In both cases, the health of the drive can be closely monitored through third-party applications, and either sent for repair, data extraction, or replacement. Backing up data in regular intervals is also highly recommended, and will render your worries non-existent.
Both HDDs and SSDs are typically connected to the computer via the SATA port. They are thus bound by the port’s maximum speed of transfer. SATA II, an older standard that is almost obsolete, limited the speed to 3 Gbit/s or 375 MB/s. The standard in use nowadays is SATA III, doubling the speed to 6 Gbit/s or 750 MB/s. This is only theoretical. HDDs are most commonly sold in three variants based on the RPM or rounds per minute. Those are 5400 RPM, 7200 RPM, and 10000 RPM. The bigger the rotational speed, the faster the access to data. But, even the fastest of the three drives were barely able to satiate more than half of the SATA II transfer speeds.
SSDs on the other hand regularly achieve writing and reading speeds between 350 MB/s and 600 MB/s and are on the verge of satiating the SATA III transfer speeds. That makes copying data an easy task, and also increases the loading time of your operating system, programs, video games, and your day-to-day use a breeze.
When you put SSD vs HDD, you’ll notice the main difference, besides size, is their speed and capacity. HDDs for regular consumers can store much more data, upwards of 16 TB, and even 20 TB in some occasions. SSDs, on the other hand, are typically sold to consumers with maximum capacities of 4 TB or 5 TB. From time to time, you’ll hear records being broken, such as that of a 100 TB SSD. Those are done in-company for the competition, and not sold en masse, so they shouldn’t be of concern to you yet.
It all comes down to price, doesn’t it? If it wasn’t an issue, no one would endure slower speeds of an HDD. They would simply stack SSDs until all of their SATA ports are filled. With that said, HDDs are built to enable storing large amounts of data cheaply. While the price constantly changes, you can expect to pay around the same price for a 1 TB HDD and a 240 GB SSD. This will change as the capacity increases and production processes improve but is there to give you a rough estimation. We also recommend paying a bit more to get products by reputable manufacturers – Toshiba, Seagate, Samsung, Western Digital, Hitachi, SanDisk, etc.
Here is a quick comparison table that lists the differences between a solid-state drive and a hard disk drive. Have a look at it to get a good idea about the differences between the two of them.
|No moving parts thus no sound or vibration||Spinning disks makes a bit of vibration and noise|
|Boots in less than 10 seconds||Typically need 40-60 seconds to boot|

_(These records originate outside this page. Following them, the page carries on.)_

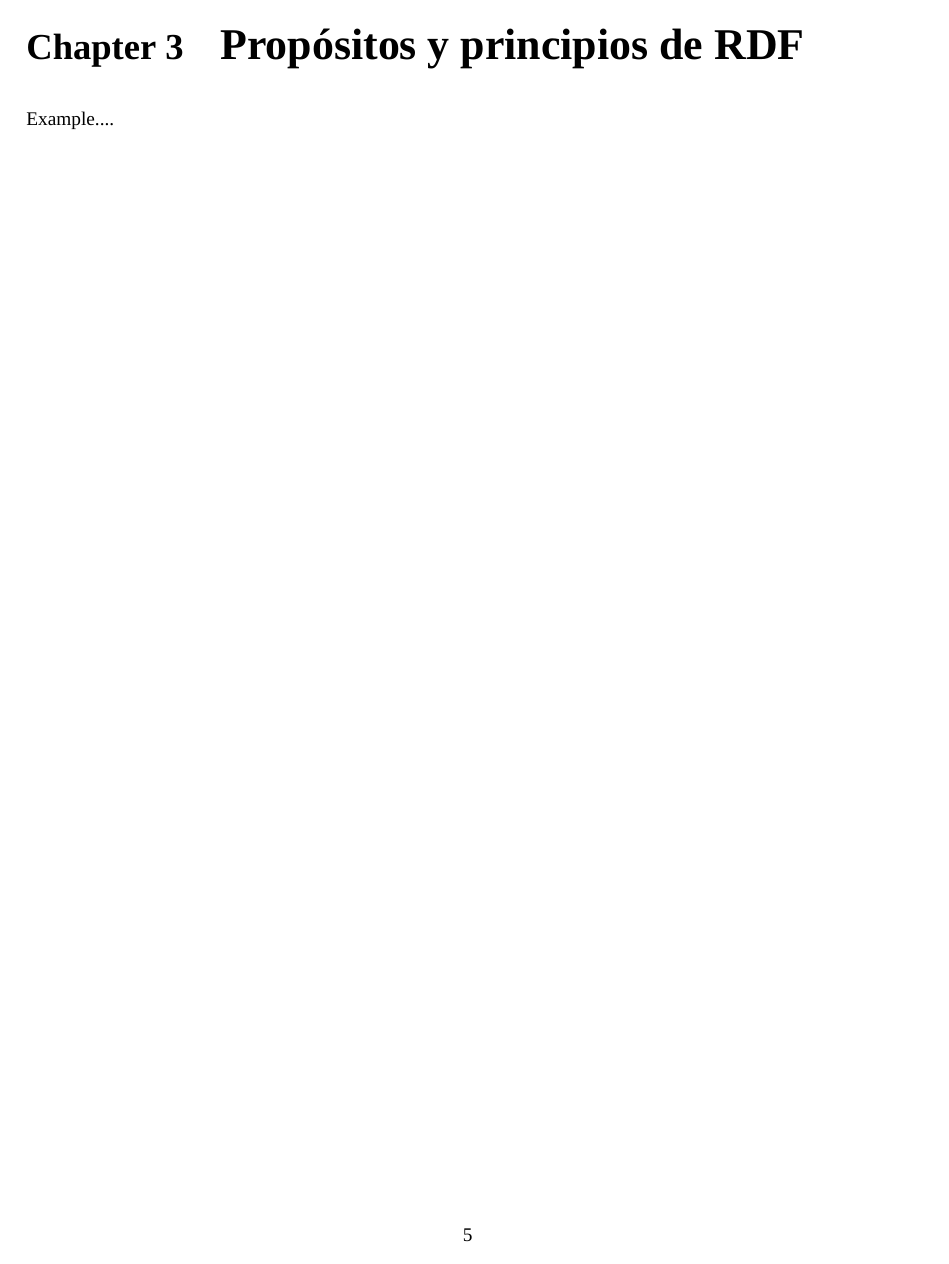
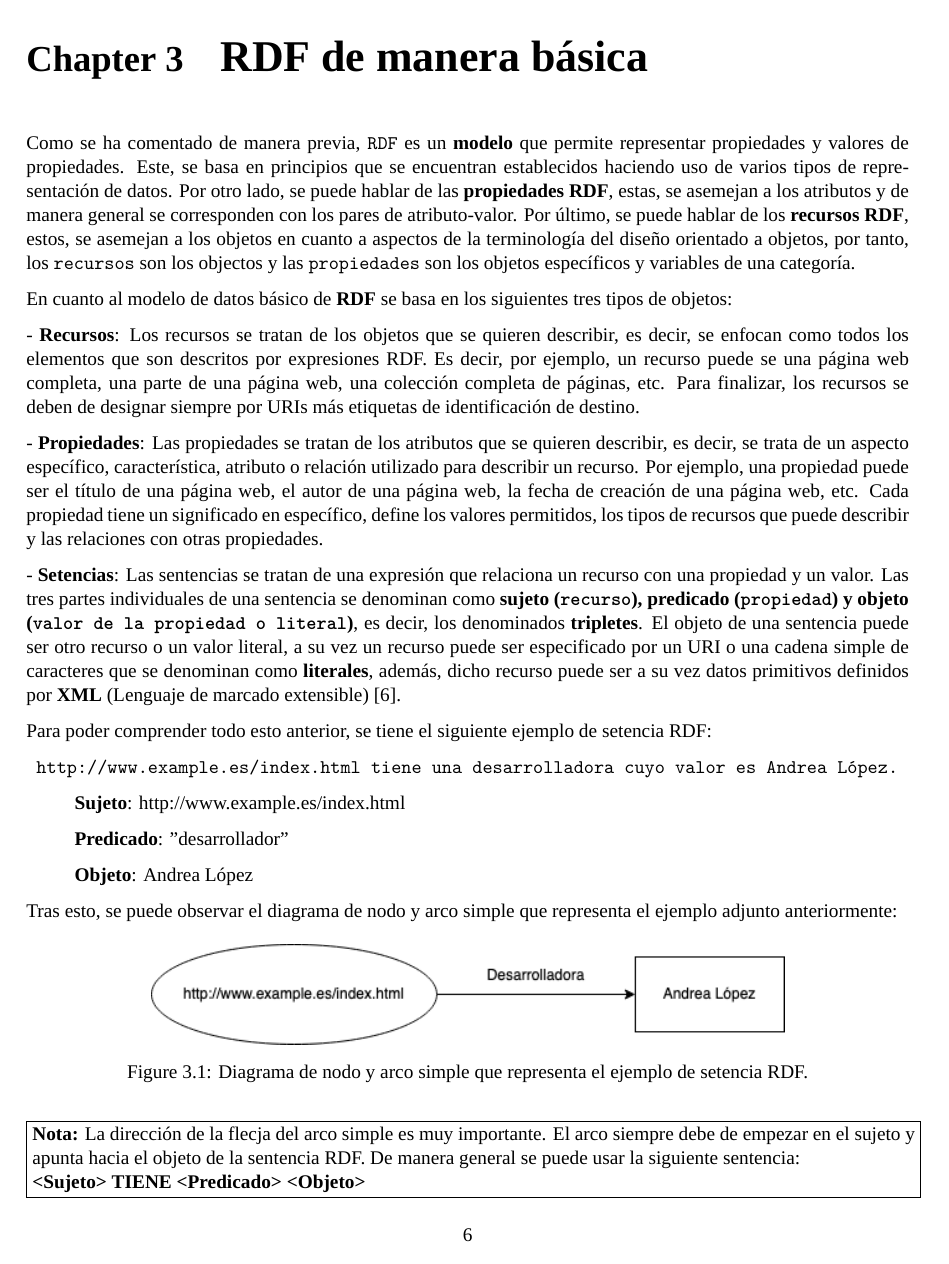
Before and after one commit to Samuelmm15/Linked-Data-ADBD-23-24, a LaTeX document (Linked-Data-Proyect/Linked-Data-Group-8.tex): page 6 of 18 before the commit and page 7 of 22 after it. Compiled offline with XeLaTeX; a missing font is replaced by an installed copy or a similar font.

Commit message:
Finished the implementatin of the chapter RDF components

```diff
--- a/Linked-Data-Proyect/Linked-Data-Group-8.tex
+++ b/Linked-Data-Proyect/Linked-Data-Group-8.tex
@@ -8,6 +8,7 @@
 \usepackage{titlesec}
 \usepackage{geometry}
 \usepackage[hidelinks]{hyperref}
+\usepackage{parskip}
 \usepackage{fontspec}
 
 % Configuración de la fuente usada
@@ -110,5 +111,41 @@ Teniendo en cuenta todo esto anterior, se puede observar a continuación una esq
 	\label{fig:Componentes-Linked-Data}
 \end{figure}
 
-	\chapter{Propósitos y principios de RDF}
-  Example....
+	\chapter{RDF de manera básica}
+  Como se ha comentado de manera previa, \texttt{RDF} es un \textbf{modelo} que permite representar propiedades y valores de propiedades. Este, se basa en principios que se encuentran establecidos haciendo uso de varios tipos de representación de datos. Por otro lado, se puede hablar de las \textbf{propiedades RDF}, estas, se asemejan a los atributos y de manera general se corresponden con los pares de atributo-valor. Por último, se puede hablar de los \textbf{recursos RDF}, estos, se asemejan a los objetos en cuanto a aspectos de la terminología del diseño orientado a objetos, por tanto, los \texttt{recursos} son los objectos y las \texttt{propiedades} son los objetos específicos y variables de una categoría.
+
+	En cuanto al modelo de datos básico de \textbf{RDF} se basa en los siguientes tres tipos de objetos:
+
+	- \textbf{Recursos}: Los recursos se tratan de los objetos que se quieren describir, es decir, se enfocan como todos los elementos que son descritos por expresiones RDF. Es decir, por ejemplo, un recurso puede se una página web completa, una parte de una página web, una colección completa de páginas, etc. Para finalizar, los recursos se deben de designar siempre por URIs más etiquetas de identificación de destino.
+
+	- \textbf{Propiedades}: Las propiedades se tratan de los atributos que se quieren describir, es decir, se trata de un aspecto específico, característica, atributo o relación utilizado para describir un recurso. Por ejemplo, una propiedad puede ser el título de una página web, el autor de una página web, la fecha de creación de una página web, etc.  Cada propiedad tiene un significado en específico, define los valores permitidos, los tipos de recursos que puede describir y las relaciones con otras propiedades.
+
+	- \textbf{Setencias}: Las sentencias se tratan de una expresión que relaciona un recurso con una propiedad y un valor. Las tres partes individuales de una sentencia se denominan como \textbf{sujeto (\texttt{recurso}), predicado (\texttt{propiedad}) y objeto (\texttt{valor de la propiedad o literal})}, es decir, los denominados \textbf{tripletes}. El objeto de una sentencia puede ser otro recurso o un valor literal, a su vez un recurso puede ser especificado por un URI o una cadena simple de caracteres que se denominan como \textbf{literales}, además, dicho recurso puede ser a su vez datos primitivos definidos por \textbf{XML} (Lenguaje de marcado extensible) \cite{6}.
+
+Para poder comprender todo esto anterior, se tiene el siguiente ejemplo de setencia RDF:
+
+\begin{verbatim}
+	http://www.example.es/index.html tiene una desarrolladora cuyo valor es Andrea López.
+\end{verbatim}
+
+\begin{quote}
+	\textbf{Sujeto}: http://www.example.es/index.html
+
+	\textbf{Predicado}: "desarrollador"
+
+	\textbf{Objeto}: Andrea López
+\end{quote}
+
+	Tras esto, se puede observar el diagrama de nodo y arco simple que representa el ejemplo adjunto anteriormente:
+
+	\begin{figure}[H]
+		\centering
+		\includegraphics[scale=0.7]{../img/Diagrama-Nodo-Arco.png}
+		\caption{Diagrama de nodo y arco simple que representa el ejemplo de setencia RDF.}
+		\label{fig:Diagrama-Nodo-Arco}
+	\end{figure}
+
+	\fbox{\parbox{\textwidth}{
+    \textbf{Nota:} La dirección de la flecja del arco simple es muy importante. El arco siempre debe de empezar en el sujeto y apunta hacia el objeto de la sentencia RDF. De manera general se puede usar la siguiente sentencia:
+
+		\textbf{<Sujeto> TIENE <Predicado> <Objeto>}
```
Also changed, not shown: Linked-Data-Proyect/Linked-Data-Group-8.pdf, img/Diagrama-Nodo-Arco.png (added), img/Modelo-RDF.png (added), img/Propiedad-Estructurada.png (added), Linked-Data-Proyect/Linked-Data-Group-8.tex (49 more changed lines), 8 other files.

|Need 2-3 watts of power||6-7 watts of power to operate|
|Not common to come in huge capacities like 10TB||Comes in a lot of capacity variations even more than 10 TB|
|Around $0.19 per GB storage||$0.03 per GB cost|
|Typically has a speed of 200 – 500 MB/s||Speed of around 50 – 100 MB/s|
|Magnets doesn’t affect the drive||Magnets can cause data loss or disk damage|
|Smaller in size thus consuming less space also lightweight||Around 3 times bigger than SSDs, weighs significantly more and consumes much more space|
So, SSD or HDD?
The choice ultimately comes down to the way you use your computer. If you have a large collection of movies, photos, video games, or work files, pick an HDD. If you want quick loading and reading/writing times, and to boot your computer in a few seconds instead of a minute or more, pick an SSD. Of course, if budget isn’t an issue, get an SSD with a larger capacity. Budget-wise, the best choice is to get a low capacity SSD for your operating system and important programs/video games. Then, simply leave the remainder of files on an HDD.